The types of PKD are:

Autosomal dominant PKD

One of the common forms of PKD is the autosomal dominant polycystic kidney disease. The autosomal dominant means, the individual with such type of PKD gets the faulty genes from only one parent. ADPKD may exhibit signs and symptoms that usually begin in the late adult age though cysts are often present since the birth of the individual. Autosomal dominant polycystic kidney disease can be classified into type 1 and types 2, depending on what is the genetic cause and how the mutation did occur. Those with type 1 of ADPKD are usually more at the risk of developing kidney failure than people with type 2 of ADPKD.

The complications that arise with such type of PKD:

  • Pain in the areas of kidney cysts
  • Kidney stones
  • Urinary tract infection
  • High blood pressure
  • Kidney failure
  • Abnormal heart valves
  • Brain aneurysms
  • Liver cysts
  • Pancreatic cysts
  • Reproductive problems
  • Hematuria

Autosomal recessive PKD

This form of PKD is rare to occur and is known to be lethal early in life. The signs and symptoms are usually present at the time of birth or in early infancy. ARPKD can make a child lose his kidney function even when he is in the womb and so-called infantile PKD. Unlike ADPKD, this type of kidney disease can be diagnosed early in life. About 1/3 rd of the babies born with this disorder lose their life within the first few weeks of life, but if he survived the first few days of life, there are high chances of survival into adulthood. However, they have to be on the medications for the rest of their life.

The genetic inheritance pattern of ARPKD is dependent on the existence of faulty genes in both parents. The mutation in the PKDH1 is the factor responsible for the cause of autosomal recessive PKD. However, there is no evidence on how such mutations take place in PKDH1 that enforces the formation of various cysts on the kidneys.

Some cases of PKD are usually not genetic, as gene mutations do not influence them. Such kidney cysts are known to be acquired polycystic kidney disease, and it occurs in people with some other types of kidney cysts or been onto dialysis for several years.

The complications of ARPKD include:

  • Breathing problems
  • Kidney failure
  • Conditions arising because of low liver function or failure
  • High blood pressure

What are the signs of PKD?

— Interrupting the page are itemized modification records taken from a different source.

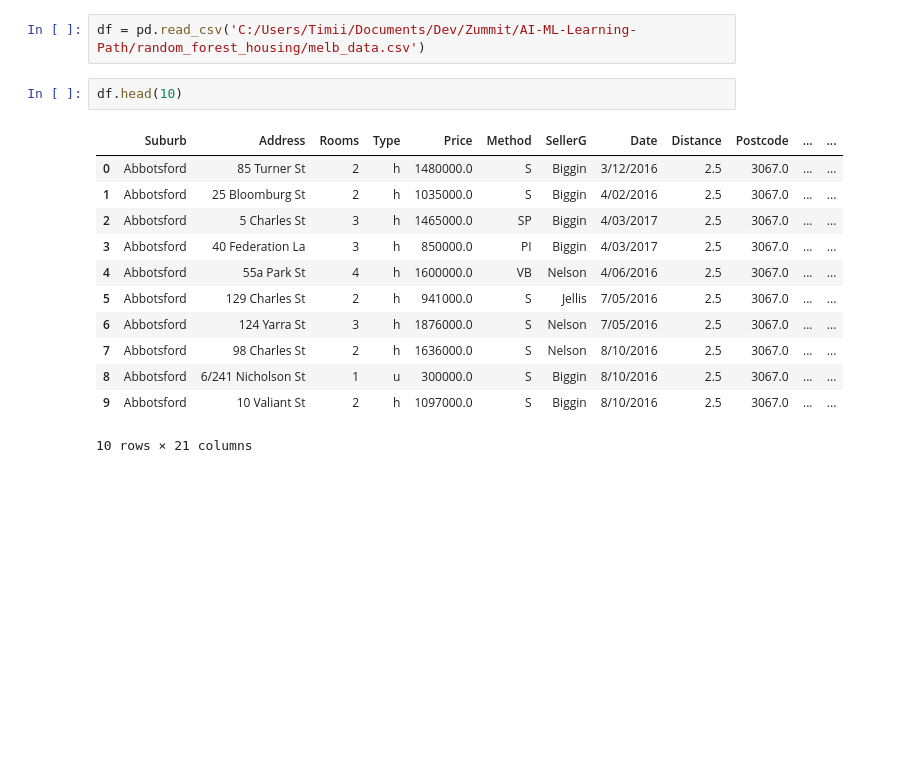
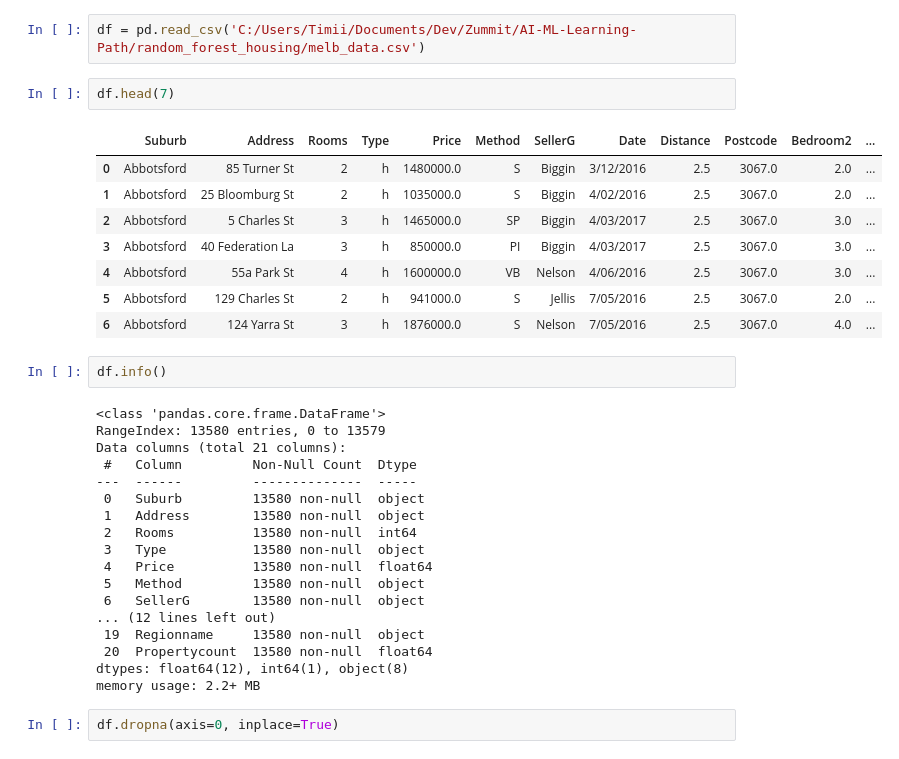
Before and after one commit to iitimii/AI-ML-Learning-Path, a Jupyter notebook: random_forest_housing/main.ipynb, the cells around one changed output. Saved outputs shown, nothing was run; the diff lists cells and outputs as text; blank space fills up the shorter version.

```diff
--- a/random_forest_housing/main.ipynb
+++ b/random_forest_housing/main.ipynb
@@ -8,17 +8,35 @@ pd.set_option('max_columns', 200)
 # %%
 df = pd.read_csv('C:/Users/Timii/Documents/Dev/Zummit/AI-ML-Learning-Path/random_forest_housing/melb_data.csv')
 # %%
-df.head(10)
+df.head(7)
 # %% [output]
-|  | Suburb | Address | Rooms | Type | Price | Method | SellerG | Date | Distance | Postcode | ... | ... |
-| 0 | Abbotsford | 85 Turner St | 2 | h | 1480000.0 | S | Biggin | 3/12/2016 | 2.5 | 3067.0 | ... | ... |
-| 1 | Abbotsford | 25 Bloomburg St | 2 | h | 1035000.0 | S | Biggin | 4/02/2016 | 2.5 | 3067.0 | ... | ... |
-| 2 | Abbotsford | 5 Charles St | 3 | h | 1465000.0 | SP | Biggin | 4/03/2017 | 2.5 | 3067.0 | ... | ... |
-| 3 | Abbotsford | 40 Federation La | 3 | h | 850000.0 | PI | Biggin | 4/03/2017 | 2.5 | 3067.0 | ... | ... |
-| 4 | Abbotsford | 55a Park St | 4 | h | 1600000.0 | VB | Nelson | 4/06/2016 | 2.5 | 3067.0 | ... | ... |
-| 5 | Abbotsford | 129 Charles St | 2 | h | 941000.0 | S | Jellis | 7/05/2016 | 2.5 | 3067.0 | ... | ... |
-| 6 | Abbotsford | 124 Yarra St | 3 | h | 1876000.0 | S | Nelson | 7/05/2016 | 2.5 | 3067.0 | ... | ... |
-| 7 | Abbotsford | 98 Charles St | 2 | h | 1636000.0 | S | Nelson | 8/10/2016 | 2.5 | 3067.0 | ... | ... |
-| 8 | Abbotsford | 6/241 Nicholson St | 1 | u | 300000.0 | S | Biggin | 8/10/2016 | 2.5 | 3067.0 | ... | ... |
-| 9 | Abbotsford | 10 Valiant St | 2 | h | 1097000.0 | S | Biggin | 8/10/2016 | 2.5 | 3067.0 | ... | ... |
+|  | Suburb | Address | Rooms | Type | Price | Method | SellerG | Date | Distance | Postcode | Bedroom2 | ... |
+| 0 | Abbotsford | 85 Turner St | 2 | h | 1480000.0 | S | Biggin | 3/12/2016 | 2.5 | 3067.0 | 2.0 | ... |
+| 1 | Abbotsford | 25 Bloomburg St | 2 | h | 1035000.0 | S | Biggin | 4/02/2016 | 2.5 | 3067.0 | 2.0 | ... |
+| 2 | Abbotsford | 5 Charles St | 3 | h | 1465000.0 | SP | Biggin | 4/03/2017 | 2.5 | 3067.0 | 3.0 | ... |
+| 3 | Abbotsford | 40 Federation La | 3 | h | 850000.0 | PI | Biggin | 4/03/2017 | 2.5 | 3067.0 | 3.0 | ... |
+| 4 | Abbotsford | 55a Park St | 4 | h | 1600000.0 | VB | Nelson | 4/06/2016 | 2.5 | 3067.0 | 3.0 | ... |
+| 5 | Abbotsford | 129 Charles St | 2 | h | 941000.0 | S | Jellis | 7/05/2016 | 2.5 | 3067.0 | 2.0 | ... |
+| 6 | Abbotsford | 124 Yarra St | 3 | h | 1876000.0 | S | Nelson | 7/05/2016 | 2.5 | 3067.0 | 4.0 | ... |
-10 rows × 21 columns
+# %%
+df.info()
+# %% [output]
+<class 'pandas.core.frame.DataFrame'>
+RangeIndex: 13580 entries, 0 to 13579
+Data columns (total 21 columns):
+ #   Column         Non-Null Count  Dtype
+---  ------         --------------  -----
+ 0   Suburb         13580 non-null  object
+ 1   Address        13580 non-null  object
+ 2   Rooms          13580 non-null  int64
+ 3   Type           13580 non-null  object
+ 4   Price          13580 non-null  float64
+ 5   Method         13580 non-null  object
+ 6   SellerG        13580 non-null  object
+... (12 lines left out)
+ 19  Regionname     13580 non-null  object
+ 20  Propertycount  13580 non-null  float64
+dtypes: float64(12), int64(1), object(8)
+memory usage: 2.2+ MB
+# %%
+df.dropna(axis=0, inplace=True)
```
Also changed, not shown: parts of 8 cells of this notebook.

The signs that tell you may have PKD are as follow:

  • High blood pressure: Increased blood pressure for no specific reason can tell your kidneys are damaged.
  • Back or side pain: The pain arises when you move around or stretch the body
  • Headache: The blood-filled cysts can decrease the ability of the body to produce red blood cells
  • Increased size of your abdomen due to enlarged kidneys: The presence of cysts make the size of the kidneys to increase
  • Blood in your urine: Hematuria appears when a patient has PKD
  • Kidney stones: Stones may grow in the kidneys at the time of PKD
  • Kidney failure: Complete loss of kidney function
  • Urinary tract or kidney infections: The toxin blood in the cysts result in kidney infections
  • Colon problems: Tenderness in the wall of the colon

What are the ways to diagnose cysts on the kidneys?

Healthcare providers check for PKD using genetic testing and imaging tests. He may also work on the family history of kidney disease, to know the type of PKD.

The sooner you get to diagnose PKD; the better are the chances of getting positive results from the treatment.

Imaging tests

The images of the kidneys are taken to know the size of the kidney. It is the radiologist who reads the image of the kidneys and tells whether you have the disease or not

Types of imaging tests:

Ultrasound: To create the image of the structure of the kidney

Computed tomography: To get the image of the urinary tract

Magnetic resonance imaging: To get the detailed view of the internal organs and the tissues associated

Genetic testing: Genetic testing is done through a blood or saliva sample, tested for the mutations in the genes.

If you have the symptom, get your PKD test now!